>>>>
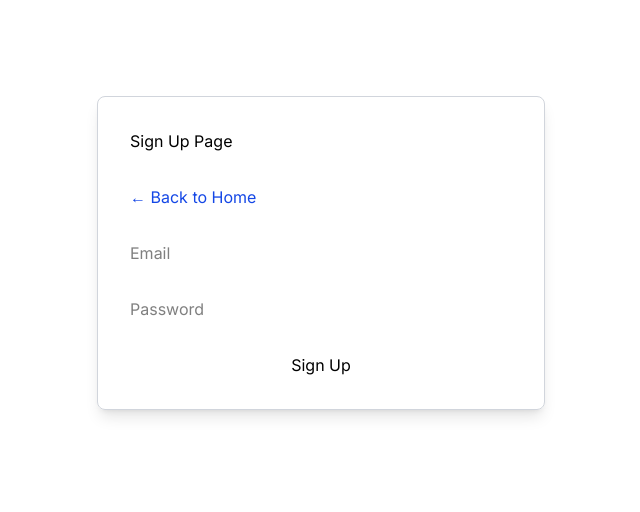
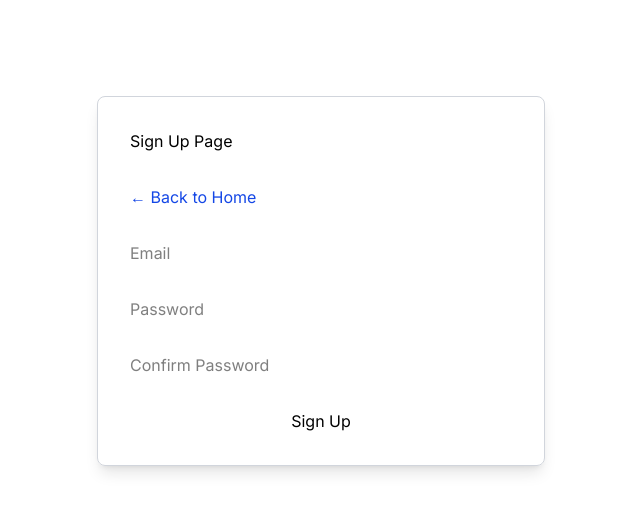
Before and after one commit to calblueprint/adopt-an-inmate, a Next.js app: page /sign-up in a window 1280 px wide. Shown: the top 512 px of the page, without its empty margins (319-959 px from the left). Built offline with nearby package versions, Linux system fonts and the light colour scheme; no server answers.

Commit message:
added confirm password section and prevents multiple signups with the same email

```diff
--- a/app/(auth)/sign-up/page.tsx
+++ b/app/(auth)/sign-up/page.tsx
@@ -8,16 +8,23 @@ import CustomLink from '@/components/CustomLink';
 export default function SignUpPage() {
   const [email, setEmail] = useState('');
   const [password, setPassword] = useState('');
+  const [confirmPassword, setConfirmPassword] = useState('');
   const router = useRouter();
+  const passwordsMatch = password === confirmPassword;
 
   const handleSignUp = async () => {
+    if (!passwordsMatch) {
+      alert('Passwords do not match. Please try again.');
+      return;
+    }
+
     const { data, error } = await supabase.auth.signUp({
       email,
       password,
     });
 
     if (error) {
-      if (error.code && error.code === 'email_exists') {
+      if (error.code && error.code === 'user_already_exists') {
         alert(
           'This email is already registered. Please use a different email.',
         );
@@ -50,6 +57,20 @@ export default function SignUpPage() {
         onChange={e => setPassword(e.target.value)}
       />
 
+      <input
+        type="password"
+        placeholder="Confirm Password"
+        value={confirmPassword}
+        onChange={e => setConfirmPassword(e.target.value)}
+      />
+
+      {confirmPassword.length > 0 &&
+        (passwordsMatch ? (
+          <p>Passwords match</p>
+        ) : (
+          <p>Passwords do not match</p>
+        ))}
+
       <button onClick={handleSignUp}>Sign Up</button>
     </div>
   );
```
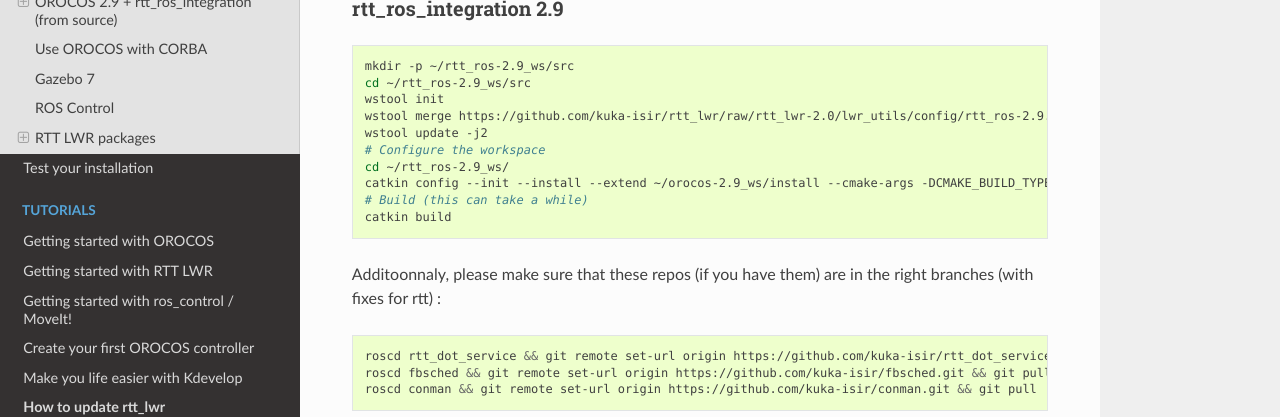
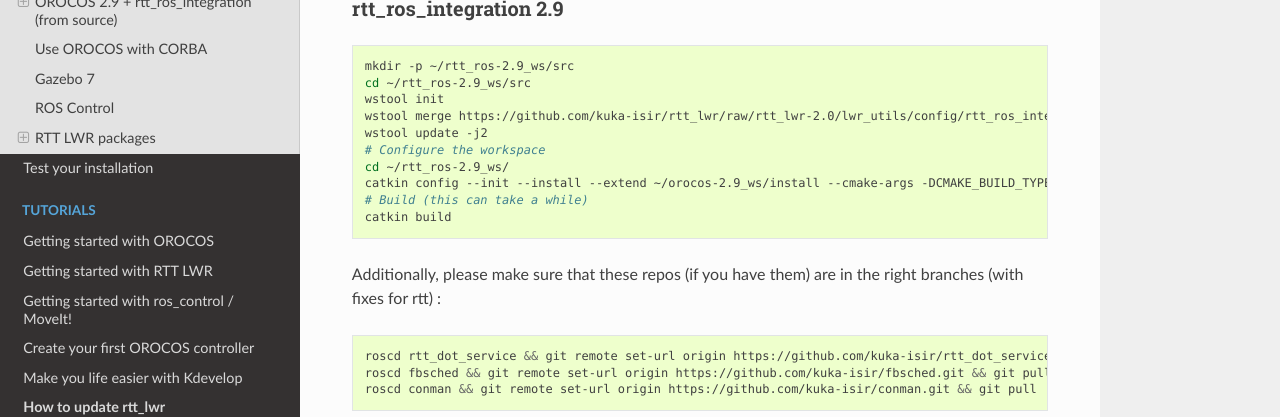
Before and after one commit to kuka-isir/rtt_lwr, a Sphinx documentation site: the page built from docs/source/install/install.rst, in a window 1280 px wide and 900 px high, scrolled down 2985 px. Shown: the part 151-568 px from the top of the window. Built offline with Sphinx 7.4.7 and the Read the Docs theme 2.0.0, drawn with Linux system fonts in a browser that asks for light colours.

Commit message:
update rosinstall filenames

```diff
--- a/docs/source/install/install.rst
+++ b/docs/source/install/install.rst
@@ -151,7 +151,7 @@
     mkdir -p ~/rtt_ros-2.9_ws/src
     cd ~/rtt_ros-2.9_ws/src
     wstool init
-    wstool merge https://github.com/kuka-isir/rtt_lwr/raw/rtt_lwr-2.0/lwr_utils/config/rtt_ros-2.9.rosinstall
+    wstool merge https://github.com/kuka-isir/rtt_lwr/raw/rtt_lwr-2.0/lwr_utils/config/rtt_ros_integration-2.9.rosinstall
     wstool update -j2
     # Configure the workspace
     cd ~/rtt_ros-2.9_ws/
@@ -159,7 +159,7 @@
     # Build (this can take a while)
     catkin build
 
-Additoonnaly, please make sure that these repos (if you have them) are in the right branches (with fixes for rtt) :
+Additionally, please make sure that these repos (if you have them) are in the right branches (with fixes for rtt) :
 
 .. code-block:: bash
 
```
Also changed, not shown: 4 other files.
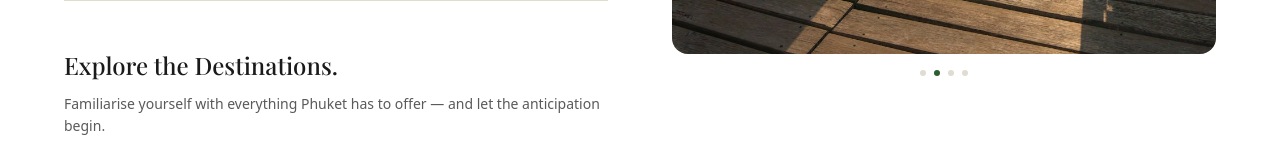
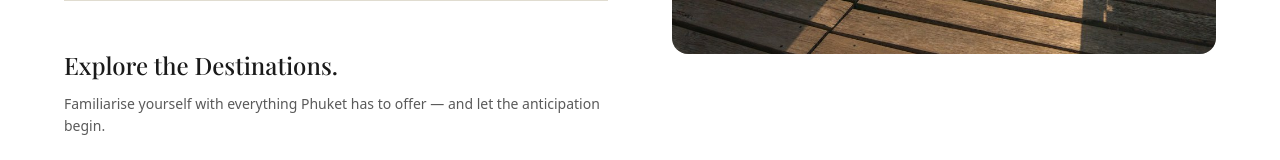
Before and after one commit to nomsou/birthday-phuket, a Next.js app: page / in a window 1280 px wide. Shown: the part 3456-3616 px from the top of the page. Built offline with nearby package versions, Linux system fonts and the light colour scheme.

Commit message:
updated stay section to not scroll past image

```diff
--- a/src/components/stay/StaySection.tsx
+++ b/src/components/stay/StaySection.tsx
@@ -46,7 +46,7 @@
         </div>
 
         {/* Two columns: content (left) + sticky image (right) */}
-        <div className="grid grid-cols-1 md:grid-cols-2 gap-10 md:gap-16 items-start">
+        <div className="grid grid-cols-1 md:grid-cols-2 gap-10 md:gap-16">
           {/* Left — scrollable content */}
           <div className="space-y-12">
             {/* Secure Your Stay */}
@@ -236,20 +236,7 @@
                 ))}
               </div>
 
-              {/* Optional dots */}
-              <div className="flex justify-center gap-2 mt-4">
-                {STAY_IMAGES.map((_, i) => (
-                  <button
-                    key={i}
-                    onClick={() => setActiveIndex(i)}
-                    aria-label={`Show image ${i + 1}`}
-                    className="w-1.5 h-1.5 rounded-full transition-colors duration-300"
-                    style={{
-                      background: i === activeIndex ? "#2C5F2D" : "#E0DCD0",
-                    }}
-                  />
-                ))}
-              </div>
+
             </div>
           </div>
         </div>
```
<<<<
_Aim of the task_: Set the listing down again exactly, skipping each picture.

_Answer to the exercise_:
Before and after one commit to calblueprint/adopt-an-inmate, a Next.js app: page /sign-up in a window 1280 px wide. Shown: the top 512 px of the page, without its empty margins (319-959 px from the left). Built offline with nearby package versions, Linux system fonts and the light colour scheme; no server answers.

Commit message:
added confirm password section and prevents multiple signups with the same email

```diff
--- a/app/(auth)/sign-up/page.tsx
+++ b/app/(auth)/sign-up/page.tsx
@@ -8,16 +8,23 @@ import CustomLink from '@/components/CustomLink';
 export default function SignUpPage() {
   const [email, setEmail] = useState('');
   const [password, setPassword] = useState('');
+  const [confirmPassword, setConfirmPassword] = useState('');
   const router = useRouter();
+  const passwordsMatch = password === confirmPassword;
 
   const handleSignUp = async () => {
+    if (!passwordsMatch) {
+      alert('Passwords do not match. Please try again.');
+      return;
+    }
+
     const { data, error } = await supabase.auth.signUp({
       email,
       password,
     });
 
     if (error) {
-      if (error.code && error.code === 'email_exists') {
+      if (error.code && error.code === 'user_already_exists') {
         alert(
           'This email is already registered. Please use a different email.',
         );
@@ -50,6 +57,20 @@ export default function SignUpPage() {
         onChange={e => setPassword(e.target.value)}
       />
 
+      <input
+        type="password"
+        placeholder="Confirm Password"
+        value={confirmPassword}
+        onChange={e => setConfirmPassword(e.target.value)}
+      />
+
+      {confirmPassword.length > 0 &&
+        (passwordsMatch ? (
+          <p>Passwords match</p>
+        ) : (
+          <p>Passwords do not match</p>
+        ))}
+
       <button onClick={handleSignUp}>Sign Up</button>
     </div>
   );
```
Before and after one commit to kuka-isir/rtt_lwr, a Sphinx documentation site: the page built from docs/source/install/install.rst, in a window 1280 px wide and 900 px high, scrolled down 2985 px. Shown: the part 151-568 px from the top of the window. Built offline with Sphinx 7.4.7 and the Read the Docs theme 2.0.0, drawn with Linux system fonts in a browser that asks for light colours.

Commit message:
update rosinstall filenames

```diff
--- a/docs/source/install/install.rst
+++ b/docs/source/install/install.rst
@@ -151,7 +151,7 @@
     mkdir -p ~/rtt_ros-2.9_ws/src
     cd ~/rtt_ros-2.9_ws/src
     wstool init
-    wstool merge https://github.com/kuka-isir/rtt_lwr/raw/rtt_lwr-2.0/lwr_utils/config/rtt_ros-2.9.rosinstall
+    wstool merge https://github.com/kuka-isir/rtt_lwr/raw/rtt_lwr-2.0/lwr_utils/config/rtt_ros_integration-2.9.rosinstall
     wstool update -j2
     # Configure the workspace
     cd ~/rtt_ros-2.9_ws/
@@ -159,7 +159,7 @@
     # Build (this can take a while)
     catkin build
 
-Additoonnaly, please make sure that these repos (if you have them) are in the right branches (with fixes for rtt) :
+Additionally, please make sure that these repos (if you have them) are in the right branches (with fixes for rtt) :
 
 .. code-block:: bash
 
```
Also changed, not shown: 4 other files.
Before and after one commit to nomsou/birthday-phuket, a Next.js app: page / in a window 1280 px wide. Shown: the part 3456-3616 px from the top of the page. Built offline with nearby package versions, Linux system fonts and the light colour scheme.

Commit message:
updated stay section to not scroll past image

```diff
--- a/src/components/stay/StaySection.tsx
+++ b/src/components/stay/StaySection.tsx
@@ -46,7 +46,7 @@
         </div>
 
         {/* Two columns: content (left) + sticky image (right) */}
-        <div className="grid grid-cols-1 md:grid-cols-2 gap-10 md:gap-16 items-start">
+        <div className="grid grid-cols-1 md:grid-cols-2 gap-10 md:gap-16">
           {/* Left — scrollable content */}
           <div className="space-y-12">
             {/* Secure Your Stay */}
@@ -236,20 +236,7 @@
                 ))}
               </div>
 
-              {/* Optional dots */}
-              <div className="flex justify-center gap-2 mt-4">
-                {STAY_IMAGES.map((_, i) => (
-                  <button
-                    key={i}
-                    onClick={() => setActiveIndex(i)}
-                    aria-label={`Show image ${i + 1}`}
-                    className="w-1.5 h-1.5 rounded-full transition-colors duration-300"
-                    style={{
-                      background: i === activeIndex ? "#2C5F2D" : "#E0DCD0",
-                    }}
-                  />
-                ))}
-              </div>
+
             </div>
           </div>
         </div>
```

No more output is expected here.